They were visiting their elderly grandparents in the Maritimes. They looked bored and then disgusted when informed they would be having fried bologna for dinner. When they were told the dish is beloved by Maritimers, the Zack Morris character sneers into the camera and explains, “but … we’re from Toronah.”
It was likely my first introduction to two important Canadian clichés: 1) that people from Toronto can be insufferable, and 2) for many Canadians, the Maritimes is a sleepy place you have to go to to visit your granny.
Like many Nova Scotians of my generation, I no longer live in the Maritimes. Job opportunities present themselves in the years after university, and you take a position with the idea that eventually your career may lead you back home.
Inevitably, one thing leads to another and before you know it you’re 35, you have a wife, a mortgage and you’re huffing small children on economy flights back home twice a year to see Nanny and Pop Pop.
Camp out at the Halifax airport any afternoon and you’re bound to see the line of anxious grannies ready to pounce on adorable toddlers like sweethearts waiting for GIs to return from war.
On average, the province sees a net loss of 1,300 people between the ages of 20 and 29 each year, according to the Halifax Partnership. That’s roughly the entire population of small Nova Scotia communities such as Parrsboro and Canso. Tiny, postcard-perfect Shelburne on the South Shore now has nearly 1,000 more seniors than it does children under 14, based on the latest census data.
In recent months a number of public figures have argued for relaxing immigration caps as a way to address this death-spiral of an aging, shrinking population that does not have the tax base to pay for essential services. Some have even made an economic-development argument for bringing in Syrian refugees. There is something Monty Python-esque to things being so grim in Nova Scotia that perhaps the world’s most destitute could save us.
Of course, I do not understand what would compel a Syrian refugee to stay in Nova Scotia longer than those twentysomethings who leave every year. Unlike the Syrians, those local kids have families and friends in the Maritimes, and grew up eating that gross fried bologna. Presumably, all else being equal, they would be just as happy to stay home and become a middle-aged grunt, paying taxes and dragging kids to hockey practice in Kentville as in Oakville, Ont.
The economic challenges this outmigration presents and the evasive public-policy solutions are outside my grasp, but I have a clearer window into the impacts on people.
While I don’t want to indulge in a feelings autopsy for a Maritime kid who “went down the road,” some recent experiences have given me pause on the human impacts of this generational resettlement.

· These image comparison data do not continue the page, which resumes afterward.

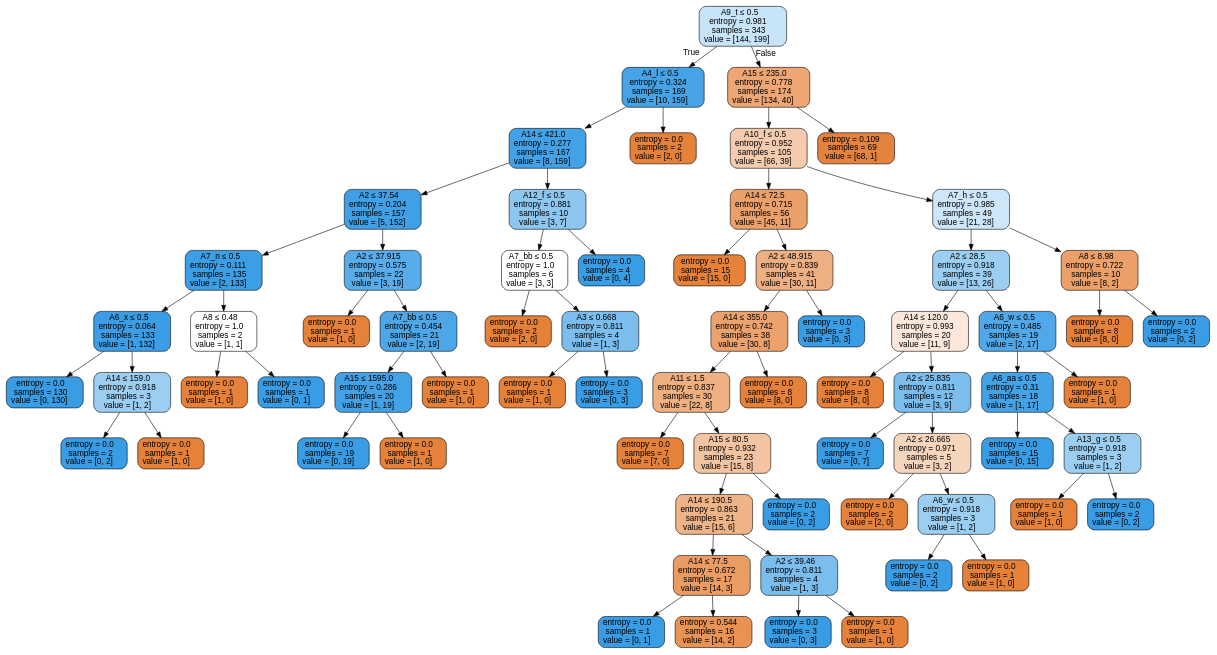
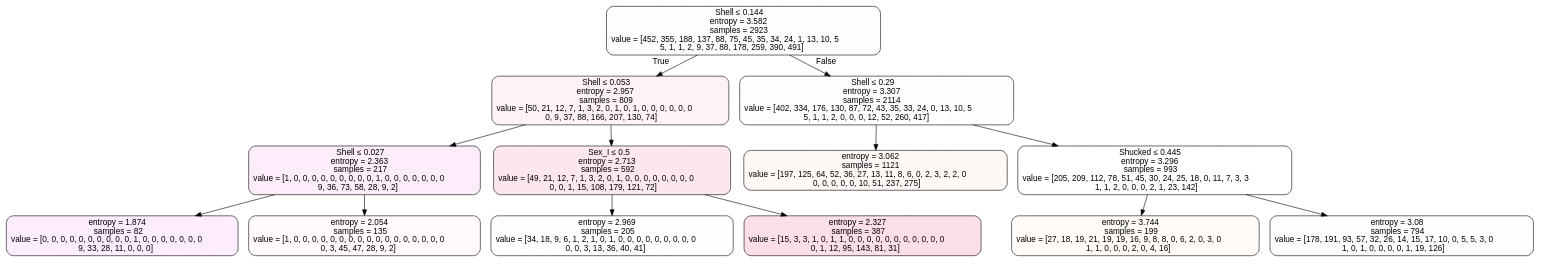
One commit to appleyuchi/Decision_Tree_Prune changed the diagram in sklearn_cart-classification_CCP-finish/sklearnCART2json_CCP/visualization/T1.dot. Above: the diagram before and after it, drawn with Graphviz. The commit also changed 33 other files, not shown here.

```diff
--- a/sklearn_cart-classification_CCP-finish/sklearnCART2json_CCP/visualization/T1.dot
+++ b/sklearn_cart-classification_CCP-finish/sklearnCART2json_CCP/visualization/T1.dot
@@ -1,141 +1,29 @@
 digraph Tree {
 node [shape=box, style="filled, rounded", color="black", fontname=helvetica] ;
 edge [fontname=helvetica] ;
-0 [label=<A9_t &le; 0.5<br/>entropy = 0.981<br/>samples = 343<br/>value = [144, 199]>, fillcolor="#399de546"] ;
-1 [label=<A4_l &le; 0.5<br/>entropy = 0.324<br/>samples = 169<br/>value = [10, 159]>, fillcolor="#399de5ef"] ;
+0 [label=<Shell &le; 0.144<br/>entropy = 3.582<br/>samples = 2923<br/>value = [452, 355, 188, 137, 88, 75, 45, 35, 34, 24, 1, 13, 10, 5<br/>5, 1, 1, 2, 9, 37, 88, 178, 259, 390, 491]>, fillcolor="#e5563904"] ;
+1 [label=<Shell &le; 0.053<br/>entropy = 2.957<br/>samples = 809<br/>value = [50, 21, 12, 7, 1, 3, 2, 0, 1, 0, 1, 0, 0, 0, 0, 0, 0<br/>0, 9, 37, 88, 166, 207, 130, 74]>, fillcolor="#e5396f10"] ;
 0 -> 1 [labeldistance=2.5, labelangle=45, headlabel="True"] ;
-2 [label=<A14 &le; 421.0<br/>entropy = 0.277<br/>samples = 167<br/>value = [8, 159]>, fillcolor="#399de5f2"] ;
+2 [label=<Shell &le; 0.027<br/>entropy = 2.363<br/>samples = 217<br/>value = [1, 0, 0, 0, 0, 0, 0, 0, 0, 0, 1, 0, 0, 0, 0, 0, 0, 0<br/>9, 36, 73, 58, 28, 9, 2]>, fillcolor="#e539c018"] ;
 1 -> 2 ;
-3 [label=<A2 &le; 37.54<br/>entropy = 0.204<br/>samples = 157<br/>value = [5, 152]>, fillcolor="#399de5f7"] ;
+3 [label=<entropy = 1.874<br/>samples = 82<br/>value = [0, 0, 0, 0, 0, 0, 0, 0, 0, 0, 1, 0, 0, 0, 0, 0, 0, 0<br/>9, 33, 28, 11, 0, 0, 0]>, fillcolor="#df39e518"] ;
 2 -> 3 ;
-4 [label=<A7_n &le; 0.5<br/>entropy = 0.111<br/>samples = 135<br/>value = [2, 133]>, fillcolor="#399de5fb"] ;
-3 -> 4 ;
-5 [label=<A6_x &le; 0.5<br/>entropy = 0.064<br/>samples = 133<br/>value = [1, 132]>, fillcolor="#399de5fd"] ;
-4 -> 5 ;
-6 [label=<entropy = 0.0<br/>samples = 130<br/>value = [0, 130]>, fillcolor="#399de5ff"] ;
+4 [label=<entropy = 2.054<br/>samples = 135<br/>value = [1, 0, 0, 0, 0, 0, 0, 0, 0, 0, 0, 0, 0, 0, 0, 0, 0, 0<br/>0, 3, 45, 47, 28, 9, 2]>, fillcolor="#e5399806"] ;
+2 -> 4 ;
+5 [label=<Sex_I &le; 0.5<br/>entropy = 2.713<br/>samples = 592<br/>value = [49, 21, 12, 7, 1, 3, 2, 0, 1, 0, 0, 0, 0, 0, 0, 0, 0<br/>0, 0, 1, 15, 108, 179, 121, 72]>, fillcolor="#e5396f1f"] ;
+1 -> 5 ;
+6 [label=<entropy = 2.969<br/>samples = 205<br/>value = [34, 18, 9, 6, 1, 2, 1, 0, 1, 0, 0, 0, 0, 0, 0, 0, 0, 0<br/>0, 0, 3, 13, 36, 40, 41]>, fillcolor="#e5563902"] ;
 5 -> 6 ;
-7 [label=<A14 &le; 159.0<br/>entropy = 0.918<br/>samples = 3<br/>value = [1, 2]>, fillcolor="#399de57f"] ;
+7 [label=<entropy = 2.327<br/>samples = 387<br/>value = [15, 3, 3, 1, 0, 1, 1, 0, 0, 0, 0, 0, 0, 0, 0, 0, 0, 0<br/>0, 1, 12, 95, 143, 81, 31]>, fillcolor="#e5396f2a"] ;
 5 -> 7 ;
-8 [label=<entropy = 0.0<br/>samples = 2<br/>value = [0, 2]>, fillcolor="#399de5ff"] ;
-7 -> 8 ;
-9 [label=<entropy = 0.0<br/>samples = 1<br/>value = [1, 0]>, fillcolor="#e58139ff"] ;
-7 -> 9 ;
-10 [label=<A8 &le; 0.48<br/>entropy = 1.0<br/>samples = 2<br/>value = [1, 1]>, fillcolor="#e5813900"] ;
-4 -> 10 ;
-11 [label=<entropy = 0.0<br/>samples = 1<br/>value = [1, 0]>, fillcolor="#e58139ff"] ;
-10 -> 11 ;
-12 [label=<entropy = 0.0<br/>samples = 1<br/>value = [0, 1]>, fillcolor="#399de5ff"] ;
-10 -> 12 ;
-13 [label=<A2 &le; 37.915<br/>entropy = 0.575<br/>samples = 22<br/>value = [3, 19]>, fillcolor="#399de5d7"] ;
-3 -> 13 ;
-14 [label=<entropy = 0.0<br/>samples = 1<br/>value = [1, 0]>, fillcolor="#e58139ff"] ;
-13 -> 14 ;
-15 [label=<A7_bb &le; 0.5<br/>entropy = 0.454<br/>samples = 21<br/>value = [2, 19]>, fillcolor="#399de5e4"] ;
-13 -> 15 ;
-16 [label=<A15 &le; 1595.0<br/>entropy = 0.286<br/>samples = 20<br/>value = [1, 19]>, fillcolor="#399de5f2"] ;
-15 -> 16 ;
-17 [label=<entropy = 0.0<br/>samples = 19<br/>value = [0, 19]>, fillcolor="#399de5ff"] ;
-16 -> 17 ;
-18 [label=<entropy = 0.0<br/>samples = 1<br/>value = [1, 0]>, fillcolor="#e58139ff"] ;
-16 -> 18 ;
-19 [label=<entropy = 0.0<br/>samples = 1<br/>value = [1, 0]>, fillcolor="#e58139ff"] ;
-15 -> 19 ;
-20 [label=<A12_f &le; 0.5<br/>entropy = 0.881<br/>samples = 10<br/>value = [3, 7]>, fillcolor="#399de592"] ;
-2 -> 20 ;
-21 [label=<A7_bb &le; 0.5<br/>entropy = 1.0<br/>samples = 6<br/>value = [3, 3]>, fillcolor="#e5813900"] ;
-20 -> 21 ;
-22 [label=<entropy = 0.0<br/>samples = 2<br/>value = [2, 0]>, fillcolor="#e58139ff"] ;
-21 -> 22 ;
-23 [label=<A3 &le; 0.668<br/>entropy = 0.811<br/>samples = 4<br/>value = [1, 3]>, fillcolor="#399de5aa"] ;
-21 -> 23 ;
-24 [label=<entropy = 0.0<br/>samples = 1<br/>value = [1, 0]>, fillcolor="#e58139ff"] ;
-23 -> 24 ;
-25 [label=<entropy = 0.0<br/>samples = 3<br/>value = [0, 3]>, fillcolor="#399de5ff"] ;
-23 -> 25 ;
-26 [label=<entropy = 0.0<br/>samples = 4<br/>value = [0, 4]>, fillcolor="#399de5ff"] ;
-20 -> 26 ;
-27 [label=<entropy = 0.0<br/>samples = 2<br/>value = [2, 0]>, fillcolor="#e58139ff"] ;
-1 -> 27 ;
-28 [label=<A15 &le; 235.0<br/>entropy = 0.778<br/>samples = 174<br/>value = [134, 40]>, fillcolor="#e58139b3"] ;
-0 -> 28 [labeldistance=2.5, labelangle=-45, headlabel="False"] ;
-29 [label=<A10_f &le; 0.5<br/>entropy = 0.952<br/>samples = 105<br/>value = [66, 39]>, fillcolor="#e5813968"] ;
-28 -> 29 ;
-30 [label=<A14 &le; 72.5<br/>entropy = 0.715<br/>samples = 56<br/>value = [45, 11]>, fillcolor="#e58139c1"] ;
-29 -> 30 ;
-31 [label=<entropy = 0.0<br/>samples = 15<br/>value = [15, 0]>, fillcolor="#e58139ff"] ;
-30 -> 31 ;
-32 [label=<A2 &le; 48.915<br/>entropy = 0.839<br/>samples = 41<br/>value = [30, 11]>, fillcolor="#e58139a1"] ;
-30 -> 32 ;
-33 [label=<A14 &le; 355.0<br/>entropy = 0.742<br/>samples = 38<br/>value = [30, 8]>, fillcolor="#e58139bb"] ;
-32 -> 33 ;
-34 [label=<A11 &le; 1.5<br/>entropy = 0.837<br/>samples = 30<br/>value = [22, 8]>, fillcolor="#e58139a2"] ;
-33 -> 34 ;
-35 [label=<entropy = 0.0<br/>samples = 7<br/>value = [7, 0]>, fillcolor="#e58139ff"] ;
-34 -> 35 ;
-36 [label=<A15 &le; 80.5<br/>entropy = 0.932<br/>samples = 23<br/>value = [15, 8]>, fillcolor="#e5813977"] ;
-34 -> 36 ;
-37 [label=<A14 &le; 190.5<br/>entropy = 0.863<br/>samples = 21<br/>value = [15, 6]>, fillcolor="#e5813999"] ;
-36 -> 37 ;
-38 [label=<A14 &le; 77.5<br/>entropy = 0.672<br/>samples = 17<br/>value = [14, 3]>, fillcolor="#e58139c8"] ;
-37 -> 38 ;
-39 [label=<entropy = 0.0<br/>samples = 1<br/>value = [0, 1]>, fillcolor="#399de5ff"] ;
-38 -> 39 ;
-40 [label=<entropy = 0.544<br/>samples = 16<br/>value = [14, 2]>, fillcolor="#e58139db"] ;
-38 -> 40 ;
-41 [label=<A2 &le; 39.46<br/>entropy = 0.811<br/>samples = 4<br/>value = [1, 3]>, fillcolor="#399de5aa"] ;
-37 -> 41 ;
-42 [label=<entropy = 0.0<br/>samples = 3<br/>value = [0, 3]>, fillcolor="#399de5ff"] ;
-41 -> 42 ;
-43 [label=<entropy = 0.0<br/>samples = 1<br/>value = [1, 0]>, fillcolor="#e58139ff"] ;
-41 -> 43 ;
-44 [label=<entropy = 0.0<br/>samples = 2<br/>value = [0, 2]>, fillcolor="#399de5ff"] ;
-36 -> 44 ;
-45 [label=<entropy = 0.0<br/>samples = 8<br/>value = [8, 0]>, fillcolor="#e58139ff"] ;
-33 -> 45 ;
-46 [label=<entropy = 0.0<br/>samples = 3<br/>value = [0, 3]>, fillcolor="#399de5ff"] ;
-32 -> 46 ;
-47 [label=<A7_h &le; 0.5<br/>entropy = 0.985<br/>samples = 49<br/>value = [21, 28]>, fillcolor="#399de540"] ;
-29 -> 47 ;
-48 [label=<A2 &le; 28.5<br/>entropy = 0.918<br/>samples = 39<br/>value = [13, 26]>, fillcolor="#399de57f"] ;
-47 -> 48 ;
-49 [label=<A14 &le; 120.0<br/>entropy = 0.993<br/>samples = 20<br/>value = [11, 9]>, fillcolor="#e581392e"] ;
-48 -> 49 ;
-50 [label=<entropy = 0.0<br/>samples = 8<br/>value = [8, 0]>, fillcolor="#e58139ff"] ;
-49 -> 50 ;
-51 [label=<A2 &le; 25.835<br/>entropy = 0.811<br/>samples = 12<br/>value = [3, 9]>, fillcolor="#399de5aa"] ;
-49 -> 51 ;
-52 [label=<entropy = 0.0<br/>samples = 7<br/>value = [0, 7]>, fillcolor="#399de5ff"] ;
-51 -> 52 ;
-53 [label=<A2 &le; 26.665<br/>entropy = 0.971<br/>samples = 5<br/>value = [3, 2]>, fillcolor="#e5813955"] ;
-51 -> 53 ;
-54 [label=<entropy = 0.0<br/>samples = 2<br/>value = [2, 0]>, fillcolor="#e58139ff"] ;
-53 -> 54 ;
-55 [label=<A6_w &le; 0.5<br/>entropy = 0.918<br/>samples = 3<br/>value = [1, 2]>, fillcolor="#399de57f"] ;
-53 -> 55 ;
-56 [label=<entropy = 0.0<br/>samples = 2<br/>value = [0, 2]>, fillcolor="#399de5ff"] ;
-55 -> 56 ;
-57 [label=<entropy = 0.0<br/>samples = 1<br/>value = [1, 0]>, fillcolor="#e58139ff"] ;
-55 -> 57 ;
-58 [label=<A6_w &le; 0.5<br/>entropy = 0.485<br/>samples = 19<br/>value = [2, 17]>, fillcolor="#399de5e1"] ;
-48 -> 58 ;
-59 [label=<A6_aa &le; 0.5<br/>entropy = 0.31<br/>samples = 18<br/>value = [1, 17]>, fillcolor="#399de5f0"] ;
-58 -> 59 ;
-60 [label=<entropy = 0.0<br/>samples = 15<br/>value = [0, 15]>, fillcolor="#399de5ff"] ;
-59 -> 60 ;
-61 [label=<A13_g &le; 0.5<br/>entropy = 0.918<br/>samples = 3<br/>value = [1, 2]>, fillcolor="#399de57f"] ;
-59 -> 61 ;
-62 [label=<entropy = 0.0<br/>samples = 1<br/>value = [1, 0]>, fillcolor="#e58139ff"] ;
-61 -> 62 ;
-63 [label=<entropy = 0.0<br/>samples = 2<br/>value = [0, 2]>, fillcolor="#399de5ff"] ;
-61 -> 63 ;
-64 [label=<entropy = 0.0<br/>samples = 1<br/>value = [1, 0]>, fillcolor="#e58139ff"] ;
-58 -> 64 ;
-65 [label=<A8 &le; 8.98<br/>entropy = 0.722<br/>samples = 10<br/>value = [8, 2]>, fillcolor="#e58139bf"] ;
-47 -> 65 ;
-66 [label=<entropy = 0.0<br/>samples = 8<br/>value = [8, 0]>, fillcolor="#e58139ff"] ;
-65 -> 66 ;
-67 [label=<entropy = 0.0<br/>samples = 2<br/>value = [0, 2]>, fillcolor="#399de5ff"] ;
-65 -> 67 ;
-68 [label=<entropy = 0.109<br/>samples = 69<br/>value = [68, 1]>, fillcolor="#e58139fb"] ;
-28 -> 68 ;
+8 [label=<Shell &le; 0.29<br/>entropy = 3.307<br/>samples = 2114<br/>value = [402, 334, 176, 130, 87, 72, 43, 35, 33, 24, 0, 13, 10, 5<br/>5, 1, 1, 2, 0, 0, 0, 12, 52, 260, 417]>, fillcolor="#e5563902"] ;
+0 -> 8 [labeldistance=2.5, labelangle=-45, headlabel="False"] ;
+9 [label=<entropy = 3.062<br/>samples = 1121<br/>value = [197, 125, 64, 52, 36, 27, 13, 11, 8, 6, 0, 2, 3, 2, 2, 0<br/>0, 0, 0, 0, 0, 10, 51, 237, 275]>, fillcolor="#e556390b"] ;
+8 -> 9 ;
+12 [label=<Shucked &le; 0.445<br/>entropy = 3.296<br/>samples = 993<br/>value = [205, 209, 112, 78, 51, 45, 30, 24, 25, 18, 0, 11, 7, 3, 3<br/>1, 1, 2, 0, 0, 0, 2, 1, 23, 142]>, fillcolor="#e5a93901"] ;
+8 -> 12 ;
+13 [label=<entropy = 3.744<br/>samples = 199<br/>value = [27, 18, 19, 21, 19, 19, 16, 9, 8, 8, 0, 6, 2, 0, 3, 0<br/>1, 1, 0, 0, 0, 2, 0, 4, 16]>, fillcolor="#e5813909"] ;
+12 -> 13 ;
+14 [label=<entropy = 3.08<br/>samples = 794<br/>value = [178, 191, 93, 57, 32, 26, 14, 15, 17, 10, 0, 5, 5, 3, 0<br/>1, 0, 1, 0, 0, 0, 0, 1, 19, 126]>, fillcolor="#e5a93905"] ;
+12 -> 14 ;
 }
```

A close friend back in Halifax and his family suffered an unspeakable tragedy in late 2015, the loss of a child. Of course, heartbreak of that nature is immediately devastating, and grieving and recovery is a long, torturous process.
Like many in my generation of Nova Scotians, my friend’s support network of siblings and close friends are part of that Maritime diaspora and scattered across the country; Calgary, Toronto, Ottawa. Some were able to fly home for the funeral, some checked in on him over Christmas, but beyond that it’s text messages, e-mails and hoping he picks up the phone if things get rough.
It’s hard not to ask yourself if his recovery wouldn’t be easier had he grown up in Vancouver and his support network was close enough by to go to wing night once a week to take his mind off his troubles.
Less traumatic, but just as gnawing, is the guilt you feel about those poor Maritime grannies. One of the pure joys at their stage of life is the grandchildren – their vitality and love is like a B12 shot for my own folks. I know they count the weeks until they’ll next see the kids, and I notice the not-so-subtle melancholy that descends toward the end of a week-long visit, knowing it may be six months or more before they get their hands on them again.
My sister and I will also face more practical challenges with our aging parents in the decade ahead.
For the time being, I stay true to my roots by rotating in the Stan Rogers rendition of Farewell to Nova Scotia to my son’s bedtime routine. He calls it “Noba Scotia.”
Connor Robinson lives in Ottawa.